Flannery O’Connor, ” The King of the Birds,” and Easter Week

In “The King of the Birds,” Flannery O’Connor writes, “The Peacock likes to sit on gates or fence posts and allow his tail to hang down. A peacock on a fence post is a superb sight.” That vision may be a gold-flecked, Eastern Rite Crucifixion and Transfiguration all in a single instant. Fowl-famous at ageContinue reading “Flannery O’Connor, ” The King of the Birds,” and Easter Week”

Flannery, Fascism, Failings, and Flailings

During long correspondence, professional, spiritual, and personal, Betty Hester appears to have accused Flannery O’Connor of being a fascist. FO’C’s letters to Hester returned repeatedly to a defense against the charge.
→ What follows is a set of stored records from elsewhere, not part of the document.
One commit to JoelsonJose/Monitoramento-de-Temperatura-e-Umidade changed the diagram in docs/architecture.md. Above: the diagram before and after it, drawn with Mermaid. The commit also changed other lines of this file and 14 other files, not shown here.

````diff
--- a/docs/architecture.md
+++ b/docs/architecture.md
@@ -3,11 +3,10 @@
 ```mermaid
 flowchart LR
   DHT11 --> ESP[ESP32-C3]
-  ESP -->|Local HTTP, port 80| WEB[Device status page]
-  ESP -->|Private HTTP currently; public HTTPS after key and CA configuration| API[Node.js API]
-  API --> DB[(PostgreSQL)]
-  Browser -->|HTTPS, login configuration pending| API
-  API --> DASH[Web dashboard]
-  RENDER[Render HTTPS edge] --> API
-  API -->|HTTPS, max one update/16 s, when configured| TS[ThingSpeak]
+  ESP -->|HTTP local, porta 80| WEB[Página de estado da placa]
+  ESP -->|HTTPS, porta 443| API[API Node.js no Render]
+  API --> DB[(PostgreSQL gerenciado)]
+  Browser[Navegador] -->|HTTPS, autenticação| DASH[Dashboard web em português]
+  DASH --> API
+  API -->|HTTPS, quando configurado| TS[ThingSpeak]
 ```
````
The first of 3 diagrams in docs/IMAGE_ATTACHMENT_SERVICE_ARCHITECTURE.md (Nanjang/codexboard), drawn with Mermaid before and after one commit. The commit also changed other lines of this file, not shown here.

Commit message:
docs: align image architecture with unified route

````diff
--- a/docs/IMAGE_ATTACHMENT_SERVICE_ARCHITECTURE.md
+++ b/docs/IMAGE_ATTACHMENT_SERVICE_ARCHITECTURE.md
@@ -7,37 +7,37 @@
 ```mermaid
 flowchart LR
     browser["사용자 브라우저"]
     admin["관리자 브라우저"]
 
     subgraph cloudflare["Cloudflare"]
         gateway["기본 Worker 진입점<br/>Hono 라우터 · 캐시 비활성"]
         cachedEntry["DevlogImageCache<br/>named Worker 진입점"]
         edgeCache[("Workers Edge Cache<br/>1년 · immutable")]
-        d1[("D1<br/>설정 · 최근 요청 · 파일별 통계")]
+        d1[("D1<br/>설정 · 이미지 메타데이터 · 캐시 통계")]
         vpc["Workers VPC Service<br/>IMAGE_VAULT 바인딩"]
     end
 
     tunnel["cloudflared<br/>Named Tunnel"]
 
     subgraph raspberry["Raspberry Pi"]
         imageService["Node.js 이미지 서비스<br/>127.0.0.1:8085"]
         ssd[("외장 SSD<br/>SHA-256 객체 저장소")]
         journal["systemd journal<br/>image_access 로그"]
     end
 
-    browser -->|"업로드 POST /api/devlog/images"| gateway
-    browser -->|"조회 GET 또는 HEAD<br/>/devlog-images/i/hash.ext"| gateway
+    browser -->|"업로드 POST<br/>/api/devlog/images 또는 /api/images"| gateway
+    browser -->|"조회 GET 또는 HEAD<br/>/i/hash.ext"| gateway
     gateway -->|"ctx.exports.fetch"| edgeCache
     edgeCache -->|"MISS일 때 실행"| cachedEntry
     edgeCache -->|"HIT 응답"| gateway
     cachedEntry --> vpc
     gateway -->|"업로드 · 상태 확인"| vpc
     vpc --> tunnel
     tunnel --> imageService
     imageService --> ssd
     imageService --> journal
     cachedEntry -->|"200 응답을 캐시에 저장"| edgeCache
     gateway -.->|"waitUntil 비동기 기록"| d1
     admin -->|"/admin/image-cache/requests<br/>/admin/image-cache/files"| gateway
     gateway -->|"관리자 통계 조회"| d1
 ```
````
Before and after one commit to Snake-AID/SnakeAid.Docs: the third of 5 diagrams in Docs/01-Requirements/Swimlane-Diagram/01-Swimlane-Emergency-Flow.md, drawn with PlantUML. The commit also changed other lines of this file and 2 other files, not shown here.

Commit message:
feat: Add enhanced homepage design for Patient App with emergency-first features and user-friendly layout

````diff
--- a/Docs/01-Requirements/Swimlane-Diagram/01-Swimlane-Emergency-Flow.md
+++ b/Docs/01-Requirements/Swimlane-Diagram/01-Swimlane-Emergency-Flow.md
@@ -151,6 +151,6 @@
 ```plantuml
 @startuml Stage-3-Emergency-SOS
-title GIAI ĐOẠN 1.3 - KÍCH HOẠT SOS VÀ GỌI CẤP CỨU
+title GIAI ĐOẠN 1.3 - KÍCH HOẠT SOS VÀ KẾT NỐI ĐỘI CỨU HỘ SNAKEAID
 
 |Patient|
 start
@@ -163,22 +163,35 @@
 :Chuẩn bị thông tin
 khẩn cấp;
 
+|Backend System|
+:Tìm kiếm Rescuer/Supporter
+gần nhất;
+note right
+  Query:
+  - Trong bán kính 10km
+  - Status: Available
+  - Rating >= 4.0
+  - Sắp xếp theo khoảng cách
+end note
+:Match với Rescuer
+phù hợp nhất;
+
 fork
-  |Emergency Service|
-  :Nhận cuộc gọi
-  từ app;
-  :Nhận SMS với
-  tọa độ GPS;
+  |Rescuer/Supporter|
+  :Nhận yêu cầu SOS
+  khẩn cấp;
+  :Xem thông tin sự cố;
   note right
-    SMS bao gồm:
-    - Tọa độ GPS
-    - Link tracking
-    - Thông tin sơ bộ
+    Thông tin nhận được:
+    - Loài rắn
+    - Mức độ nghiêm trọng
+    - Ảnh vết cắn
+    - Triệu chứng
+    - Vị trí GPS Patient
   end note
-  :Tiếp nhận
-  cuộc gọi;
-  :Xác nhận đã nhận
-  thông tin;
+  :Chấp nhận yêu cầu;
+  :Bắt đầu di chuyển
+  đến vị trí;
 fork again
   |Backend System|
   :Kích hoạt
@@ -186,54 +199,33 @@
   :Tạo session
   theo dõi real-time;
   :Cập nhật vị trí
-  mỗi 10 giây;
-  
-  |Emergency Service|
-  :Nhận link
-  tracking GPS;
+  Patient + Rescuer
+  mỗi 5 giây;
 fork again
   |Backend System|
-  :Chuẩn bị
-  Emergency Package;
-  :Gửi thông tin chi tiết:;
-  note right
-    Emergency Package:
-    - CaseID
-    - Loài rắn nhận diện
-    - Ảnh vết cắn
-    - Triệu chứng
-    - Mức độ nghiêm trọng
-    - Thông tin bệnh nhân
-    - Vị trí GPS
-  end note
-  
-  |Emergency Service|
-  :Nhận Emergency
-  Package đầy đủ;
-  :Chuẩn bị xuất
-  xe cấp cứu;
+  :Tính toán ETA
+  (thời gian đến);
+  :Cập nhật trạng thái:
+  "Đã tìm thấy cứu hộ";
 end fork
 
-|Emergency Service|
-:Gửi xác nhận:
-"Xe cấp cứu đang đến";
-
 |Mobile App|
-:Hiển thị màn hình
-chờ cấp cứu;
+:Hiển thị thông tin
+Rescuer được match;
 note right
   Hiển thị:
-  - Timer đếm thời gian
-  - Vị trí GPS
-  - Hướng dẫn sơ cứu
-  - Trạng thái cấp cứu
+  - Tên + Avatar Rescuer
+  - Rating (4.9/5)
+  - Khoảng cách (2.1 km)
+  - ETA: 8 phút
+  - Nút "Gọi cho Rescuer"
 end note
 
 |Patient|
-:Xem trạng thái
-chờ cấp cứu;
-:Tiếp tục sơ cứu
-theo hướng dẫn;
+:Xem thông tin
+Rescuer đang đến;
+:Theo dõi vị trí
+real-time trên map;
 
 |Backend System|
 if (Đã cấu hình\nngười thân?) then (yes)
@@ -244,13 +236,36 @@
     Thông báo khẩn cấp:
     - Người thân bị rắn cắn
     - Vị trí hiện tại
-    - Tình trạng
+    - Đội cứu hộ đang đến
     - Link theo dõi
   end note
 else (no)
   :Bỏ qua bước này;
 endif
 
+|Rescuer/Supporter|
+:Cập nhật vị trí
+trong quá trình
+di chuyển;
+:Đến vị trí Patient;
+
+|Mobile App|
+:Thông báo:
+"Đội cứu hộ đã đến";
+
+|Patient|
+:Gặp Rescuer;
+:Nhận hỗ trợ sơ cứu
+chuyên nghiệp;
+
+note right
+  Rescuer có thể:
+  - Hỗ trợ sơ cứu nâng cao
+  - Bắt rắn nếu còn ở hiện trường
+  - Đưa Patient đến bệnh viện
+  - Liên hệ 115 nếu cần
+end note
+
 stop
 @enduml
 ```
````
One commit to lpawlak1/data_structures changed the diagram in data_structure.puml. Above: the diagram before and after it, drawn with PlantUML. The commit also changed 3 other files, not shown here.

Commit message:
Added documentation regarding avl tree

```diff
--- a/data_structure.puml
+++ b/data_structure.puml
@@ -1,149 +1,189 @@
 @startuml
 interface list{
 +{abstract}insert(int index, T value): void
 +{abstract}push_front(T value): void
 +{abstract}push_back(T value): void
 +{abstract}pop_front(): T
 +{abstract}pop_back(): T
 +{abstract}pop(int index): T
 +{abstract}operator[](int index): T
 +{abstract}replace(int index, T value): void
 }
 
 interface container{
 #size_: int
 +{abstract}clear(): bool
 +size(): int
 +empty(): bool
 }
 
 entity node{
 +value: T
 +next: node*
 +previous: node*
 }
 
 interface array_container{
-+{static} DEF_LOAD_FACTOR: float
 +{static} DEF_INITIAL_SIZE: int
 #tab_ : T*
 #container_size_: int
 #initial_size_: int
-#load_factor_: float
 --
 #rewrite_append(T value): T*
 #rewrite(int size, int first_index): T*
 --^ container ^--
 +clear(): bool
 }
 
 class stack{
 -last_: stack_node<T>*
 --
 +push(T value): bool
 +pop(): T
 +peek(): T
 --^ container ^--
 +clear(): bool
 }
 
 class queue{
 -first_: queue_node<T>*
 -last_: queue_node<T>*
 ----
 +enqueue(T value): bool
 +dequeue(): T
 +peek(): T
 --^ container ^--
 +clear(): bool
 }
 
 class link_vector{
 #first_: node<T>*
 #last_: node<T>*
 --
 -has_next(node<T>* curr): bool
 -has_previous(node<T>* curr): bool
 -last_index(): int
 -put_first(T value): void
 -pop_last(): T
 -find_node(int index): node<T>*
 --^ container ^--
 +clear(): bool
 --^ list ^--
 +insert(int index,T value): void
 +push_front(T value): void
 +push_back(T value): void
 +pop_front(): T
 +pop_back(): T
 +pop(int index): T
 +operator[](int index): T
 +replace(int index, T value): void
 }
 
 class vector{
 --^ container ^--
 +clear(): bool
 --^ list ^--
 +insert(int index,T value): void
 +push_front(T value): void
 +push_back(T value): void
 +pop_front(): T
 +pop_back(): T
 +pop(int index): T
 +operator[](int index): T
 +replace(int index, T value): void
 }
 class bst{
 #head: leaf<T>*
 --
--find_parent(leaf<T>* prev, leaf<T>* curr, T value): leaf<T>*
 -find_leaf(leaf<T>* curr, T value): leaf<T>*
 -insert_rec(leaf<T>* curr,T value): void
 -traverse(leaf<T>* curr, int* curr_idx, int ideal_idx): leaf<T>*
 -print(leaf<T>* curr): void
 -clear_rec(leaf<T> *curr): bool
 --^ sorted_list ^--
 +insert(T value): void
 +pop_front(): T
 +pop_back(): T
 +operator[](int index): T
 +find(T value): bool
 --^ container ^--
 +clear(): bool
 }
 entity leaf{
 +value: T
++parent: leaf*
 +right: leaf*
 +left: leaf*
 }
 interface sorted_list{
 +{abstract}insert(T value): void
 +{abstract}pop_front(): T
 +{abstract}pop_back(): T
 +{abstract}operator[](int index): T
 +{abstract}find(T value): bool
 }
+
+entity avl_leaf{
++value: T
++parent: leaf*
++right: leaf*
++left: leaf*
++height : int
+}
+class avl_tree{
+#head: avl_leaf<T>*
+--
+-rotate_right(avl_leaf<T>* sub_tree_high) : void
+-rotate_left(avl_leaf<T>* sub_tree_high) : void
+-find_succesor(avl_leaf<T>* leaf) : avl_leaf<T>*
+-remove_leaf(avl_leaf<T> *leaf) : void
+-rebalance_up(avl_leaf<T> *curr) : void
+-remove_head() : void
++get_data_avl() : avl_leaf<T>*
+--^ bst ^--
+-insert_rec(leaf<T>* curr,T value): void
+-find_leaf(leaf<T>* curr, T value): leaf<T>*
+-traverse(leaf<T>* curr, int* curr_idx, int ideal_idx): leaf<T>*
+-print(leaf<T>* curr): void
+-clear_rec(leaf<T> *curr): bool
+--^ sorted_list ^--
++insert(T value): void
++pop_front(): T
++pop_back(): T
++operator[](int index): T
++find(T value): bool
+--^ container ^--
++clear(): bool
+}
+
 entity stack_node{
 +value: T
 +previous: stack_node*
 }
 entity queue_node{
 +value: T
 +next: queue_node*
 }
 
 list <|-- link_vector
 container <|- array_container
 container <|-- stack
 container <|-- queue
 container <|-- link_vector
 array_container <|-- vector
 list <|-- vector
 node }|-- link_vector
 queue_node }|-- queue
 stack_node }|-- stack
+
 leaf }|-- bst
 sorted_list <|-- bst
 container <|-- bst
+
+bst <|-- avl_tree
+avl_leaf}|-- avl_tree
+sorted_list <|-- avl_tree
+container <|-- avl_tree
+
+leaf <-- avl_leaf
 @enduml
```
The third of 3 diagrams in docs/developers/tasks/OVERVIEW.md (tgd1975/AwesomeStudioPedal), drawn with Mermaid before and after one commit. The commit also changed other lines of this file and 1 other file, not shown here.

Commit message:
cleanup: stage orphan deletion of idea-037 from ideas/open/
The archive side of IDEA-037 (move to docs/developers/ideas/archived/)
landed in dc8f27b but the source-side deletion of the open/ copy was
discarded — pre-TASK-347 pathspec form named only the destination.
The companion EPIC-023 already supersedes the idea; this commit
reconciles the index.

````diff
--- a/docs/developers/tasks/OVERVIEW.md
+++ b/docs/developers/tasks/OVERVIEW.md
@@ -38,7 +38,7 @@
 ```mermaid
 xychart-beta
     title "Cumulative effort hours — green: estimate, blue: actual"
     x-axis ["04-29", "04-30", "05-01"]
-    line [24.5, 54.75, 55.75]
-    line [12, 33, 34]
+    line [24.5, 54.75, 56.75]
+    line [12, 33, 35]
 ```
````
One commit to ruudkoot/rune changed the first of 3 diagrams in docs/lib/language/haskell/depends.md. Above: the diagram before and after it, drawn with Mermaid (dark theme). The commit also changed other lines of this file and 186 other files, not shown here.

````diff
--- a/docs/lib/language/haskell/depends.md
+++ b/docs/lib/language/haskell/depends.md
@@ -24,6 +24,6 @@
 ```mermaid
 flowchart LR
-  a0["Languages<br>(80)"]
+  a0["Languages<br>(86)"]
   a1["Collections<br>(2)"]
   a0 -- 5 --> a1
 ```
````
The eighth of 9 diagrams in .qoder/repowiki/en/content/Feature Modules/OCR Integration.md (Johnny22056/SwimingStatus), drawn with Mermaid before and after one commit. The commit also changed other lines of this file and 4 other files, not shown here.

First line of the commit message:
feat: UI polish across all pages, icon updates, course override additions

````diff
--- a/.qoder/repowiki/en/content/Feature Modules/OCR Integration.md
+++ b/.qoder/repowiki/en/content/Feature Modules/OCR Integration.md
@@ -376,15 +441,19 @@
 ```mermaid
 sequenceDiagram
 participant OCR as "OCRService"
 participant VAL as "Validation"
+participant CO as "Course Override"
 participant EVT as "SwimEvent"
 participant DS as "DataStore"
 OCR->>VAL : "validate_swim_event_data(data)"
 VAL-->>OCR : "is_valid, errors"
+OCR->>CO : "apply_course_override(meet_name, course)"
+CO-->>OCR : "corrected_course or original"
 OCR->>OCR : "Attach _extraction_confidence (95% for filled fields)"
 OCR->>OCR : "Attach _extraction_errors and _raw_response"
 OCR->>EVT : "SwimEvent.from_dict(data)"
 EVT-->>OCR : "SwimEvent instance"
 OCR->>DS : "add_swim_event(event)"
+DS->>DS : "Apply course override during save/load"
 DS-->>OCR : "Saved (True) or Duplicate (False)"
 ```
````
Unfortunately, I have not seen the prosecution’s indictment and don’t know if Betty Hester’s letter still exists. Flannery’s replies began on 25 August ’55,Continue reading “Flannery, Fascism, Failings, and Flailings”

The Violent Bear It Away: Razor Wire across a Plowed Plot

For over a decade, Caroline Gordon was generous with her advice to an inexperienced and she thought undereducated Flannery O’Connor. Initially, the younger woman accepted all criticism and direction without question; eventually, the narrow focus of the feedback caused O’Connor to balk and ask for second opinions from the Fitzgeralds and others. Gordon could beContinue reading “The Violent Bear It Away: Razor Wire across a Plowed Plot”

The Judgement of Geraniums: Shared Identities and Inspirations in Flannery O’Connor

– “What does the Bible say? ‘Driven off the face of the earth.’ Very well, I am off the face of the earth now. As I came at night so I shall go.” – “… Not naked like a soul on the Day of Judgment.” Joseph Conrad, “The Secret Sharer”   Flannery O’Connor closed theContinue reading “The Judgement of Geraniums: Shared Identities and Inspirations in Flannery O’Connor”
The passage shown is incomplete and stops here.